    Return air for heated crawl space

    Hi folks,

    I'd really appreciate some help here. I recently bought and moved into a house with a 10'x10' heated crawl space under an addition to the house. As the weather turned, we had some mice move in and I located their entry point to the crawl space, which had easy access from the outside and the inside giving them somewhat of a red carpet into the house. Part of the problem was that whomever did the HVAC didn't use a collar for the ducting entry, so there was a wide open path for mice into the house. I suspect much of the work was done DIY, based on other things I've seen.

    I've completely sealed the crawl space, which leads me here for your help. The crawl space is heated via a duct from the furnace. However, there is no return air in the crawl space. Previously, there were enough cracks into the house and to the exterior to give the air somewhere to go. Now that I've sealed it, do I need to put in a cold air return as well? Or would a vent to the outside work?

    More information about the crawl space: 10'x10', floor is dirt, covered with poly vapor barrier and gravel. Walls are concrete and insulated with pink styrofoam.
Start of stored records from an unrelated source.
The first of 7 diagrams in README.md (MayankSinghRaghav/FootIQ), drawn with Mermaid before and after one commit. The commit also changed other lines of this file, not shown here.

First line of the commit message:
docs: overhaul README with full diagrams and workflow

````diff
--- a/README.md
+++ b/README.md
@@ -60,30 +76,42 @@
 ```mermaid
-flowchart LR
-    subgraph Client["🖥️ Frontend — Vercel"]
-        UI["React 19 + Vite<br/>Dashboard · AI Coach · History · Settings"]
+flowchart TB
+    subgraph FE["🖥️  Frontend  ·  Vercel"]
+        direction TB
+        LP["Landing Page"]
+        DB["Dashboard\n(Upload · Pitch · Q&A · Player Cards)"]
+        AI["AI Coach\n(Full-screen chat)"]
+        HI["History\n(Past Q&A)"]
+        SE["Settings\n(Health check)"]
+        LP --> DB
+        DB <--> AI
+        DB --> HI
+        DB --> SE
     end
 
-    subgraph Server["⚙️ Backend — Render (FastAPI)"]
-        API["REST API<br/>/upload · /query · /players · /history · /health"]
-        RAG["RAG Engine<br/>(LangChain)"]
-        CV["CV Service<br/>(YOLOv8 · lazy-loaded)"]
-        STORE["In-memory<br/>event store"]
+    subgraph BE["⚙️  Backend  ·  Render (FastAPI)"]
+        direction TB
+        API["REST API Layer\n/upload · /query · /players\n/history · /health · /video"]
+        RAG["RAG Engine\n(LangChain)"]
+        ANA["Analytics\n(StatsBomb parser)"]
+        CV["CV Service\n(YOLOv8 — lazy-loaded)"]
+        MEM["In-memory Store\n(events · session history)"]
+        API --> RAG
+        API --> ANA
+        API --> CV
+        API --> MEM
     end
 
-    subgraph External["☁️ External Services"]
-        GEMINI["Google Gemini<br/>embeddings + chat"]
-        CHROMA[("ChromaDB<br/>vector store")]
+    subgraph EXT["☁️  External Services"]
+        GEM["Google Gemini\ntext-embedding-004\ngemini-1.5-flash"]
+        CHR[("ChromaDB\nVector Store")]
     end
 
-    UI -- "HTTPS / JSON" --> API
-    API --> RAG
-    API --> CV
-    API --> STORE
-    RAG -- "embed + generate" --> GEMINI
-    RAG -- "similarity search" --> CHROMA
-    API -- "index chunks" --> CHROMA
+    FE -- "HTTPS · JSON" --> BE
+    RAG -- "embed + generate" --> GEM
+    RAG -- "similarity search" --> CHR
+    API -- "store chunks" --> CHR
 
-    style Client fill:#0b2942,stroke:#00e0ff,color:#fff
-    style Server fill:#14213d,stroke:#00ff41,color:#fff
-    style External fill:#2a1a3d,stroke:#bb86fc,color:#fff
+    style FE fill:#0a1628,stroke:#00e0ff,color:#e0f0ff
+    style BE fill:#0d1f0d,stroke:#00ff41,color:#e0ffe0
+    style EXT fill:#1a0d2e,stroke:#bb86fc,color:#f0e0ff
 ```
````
Rim joists are insulated with batt insulation and covered with poly vapor barrier. Ceiling (floor of addition) is uninsulated.

    I live in a cold climate, down to -25F in the winter.

    Thank you for your time!

  2. #2
    Join Date
    Jan 2005
    Location
    Emerald Coast
    Posts
    940
    .

    Are you in an area where radon is common?

    http://www.radongas.com/radon_map.htm
    ..
    Do not attempt vast projects with
    half vast experience and ideas.
    ...

  3. #3
    Quote Originally Posted by superheatsleuth View Post
    .

    Are you in an area where radon is common?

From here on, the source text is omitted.